Tropical South America is a key region on Earth, and the Amazon-Andean rainforest hosts over half of all terrestrial plant species. How this great biodiversity arose remains one of the foundational problems in modern science, and the question has spurred scientific research and debate since the pioneering work of Darwin and other naturalists of the 19th century. This project will obtain drill cores from the ancient sedimentary basins of the equatorial Amazon region of Brazil, an area that extends from the Andes to the Atlantic Ocean margin. This 'Trans-Amazon Drilling Project' will span most of the width of continental South America and its offshore shelf. Each drill hole is planned to reach about 2 km deep, recovering the approximately 70-million-year history of the region. A large international team of scientists will apply an array of methodologies to study these cores in order to document the changes in plant species across the Amazon basin throughout its geological history and to determine how the evolution of the physical environment (including climate variation, uplift of the Andes, and development of the Amazon River) shaped the generation and distribution of plant and animal diversity. Collaborations with Brazilian partners will provide relevant educational material on Amazon geologic and biotic history, including ongoing educational programs for primary and secondary students, museum exhibits on unraveling long-term history via drilling, and outreach to enhance public appreciation of how geologic history influenced the forest and its species, thereby stimulating greater interest in conservation of this invaluable resource.
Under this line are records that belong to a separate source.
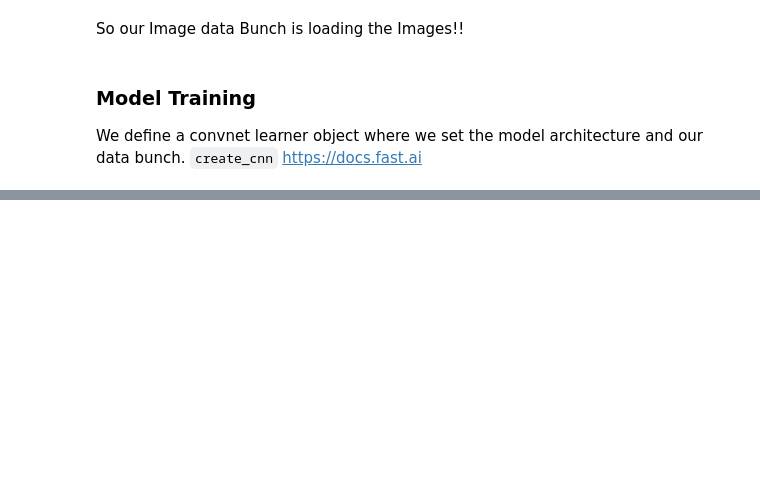
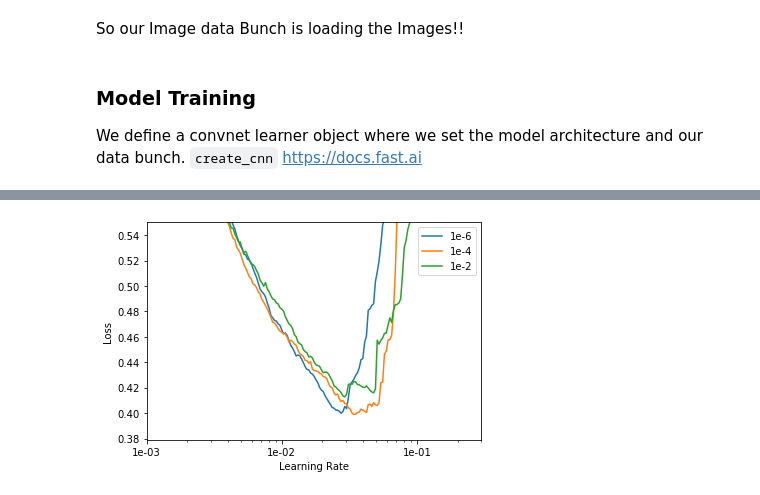
Before and after one commit to priyanku987/Metastatic_Cancer_Detection, a Jupyter notebook: Metastatic Cancer detecion.ipynb, the cells around one changed output, grey strips where cells are left out. Cells and saved outputs as stored; diff of their text form; code cells hidden in the pictures; blank space fills up the shorter version.

```diff
--- a/Metastatic Cancer detecion.ipynb
+++ b/Metastatic Cancer detecion.ipynb
@@ -371,0 +383,29 @@ learner = getLearner()
+# %%
+# We can use lr_find with different weight decays and record all losses so that we can plot them on the same graph
+# Number of iterations is by default 100, but at this low number of itrations, there might be too much variance
+# from random sampling that makes it difficult to compare WD's. I recommend using an iteration count of at least 300 for more consistent results.
+lrs = []
+losses = []
+wds = []
+iter_count = 600
+
+# WEIGHT DECAY = 1e-6
+learner.lr_find(wd=1e-6, num_it=iter_count)
+lrs.append(learner.recorder.lrs)
+losses.append(learner.recorder.losses)
+wds.append('1e-6')
+learner = getLearner() #reset learner - this gets more consistent starting conditions
+
+# WEIGHT DECAY = 1e-4
+learner.lr_find(wd=1e-4, num_it=iter_count)
+lrs.append(learner.recorder.lrs)
+losses.append(learner.recorder.losses)
+wds.append('1e-4')
+learner = getLearner() #reset learner - this gets more consistent starting conditions
+
+# WEIGHT DECAY = 1e-2
+learner.lr_find(wd=1e-2, num_it=iter_count)
+lrs.append(learner.recorder.lrs)
+losses.append(learner.recorder.losses)
+wds.append('1e-2')
+learner = getLearner() #reset learner
@@ -371,0 +419,18 @@ learner = getLearner()
+# %%
+# Plot weight decays
+_, ax = plt.subplots(1,1)
+min_y = 0.5
+max_y = 0.55
+for i in range(len(losses)):
+    ax.plot(lrs[i], losses[i])
+    min_y = min(np.asarray(losses[i]).min(), min_y)
+ax.set_ylabel("Loss")
+ax.set_xlabel("Learning Rate")
+ax.set_xscale('log')
+#ax ranges may need some tuning with different model architectures
+ax.set_xlim((1e-3,3e-1))
+ax.set_ylim((min_y - 0.02,max_y))
+ax.legend(wds)
+ax.xaxis.set_major_formatter(plt.FormatStrFormatter('%.0e'))
+# %% [output]
+[figure, added]
```
Also changed, not shown: parts of 8 cells of this notebook, 1 other file.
The forests and associated biota of the Amazon-Andean rainforest have evolved together with the physical landscape, closely linking processes in Earth's interior with climate, surface landscapes, ecosystems, and biodiversity. This project will investigate the geologic and climatic evolution of the entire near-equatorial Amazon region of Brazil, from the Andean foreland to the Atlantic Ocean margin, and the impact of that history on biotic evolution at regional to global scales. Drilling will occur in ancient sedimentary basins aligned along the modern Amazon River in a transect of sites that span the entire near-equatorial Amazon region of Brazil, from the Andean foreland to the Atlantic Ocean. This transect will span 40 to 73 degrees W longitude, thus encircling nearly 10% of Earth's equatorial circumference. This project will address fundamental linkages between the geology and biology of the Amazon region, including: (1) the changes in plant diversity across the Amazon Basin throughout the Cenozoic history of the angiosperm-dominated megathermal forests; (2) the evolution of the physical environment, including climate, tectonism, and landscape change, and how this has shaped the distribution of neotropical plant diversity and the origins of its species; and (3) the origins of the Triassic-Jurassic Amazonian diabase sills and the global environmental impact of the Central Atlantic Magmatic Province (CAMP) intrusions, one of the most significant igneous events in Earth history. Drill cores from this project will be archived at a NSF-supported facility for future access by researchers.
This award reflects NSF's statutory mission and has been deemed worthy of support through evaluation using the Foundation's intellectual merit and broader impacts review criteria.
|Effective start/end date||8/1/18 → 1/31/23|
- National Science Foundation: $125,885.00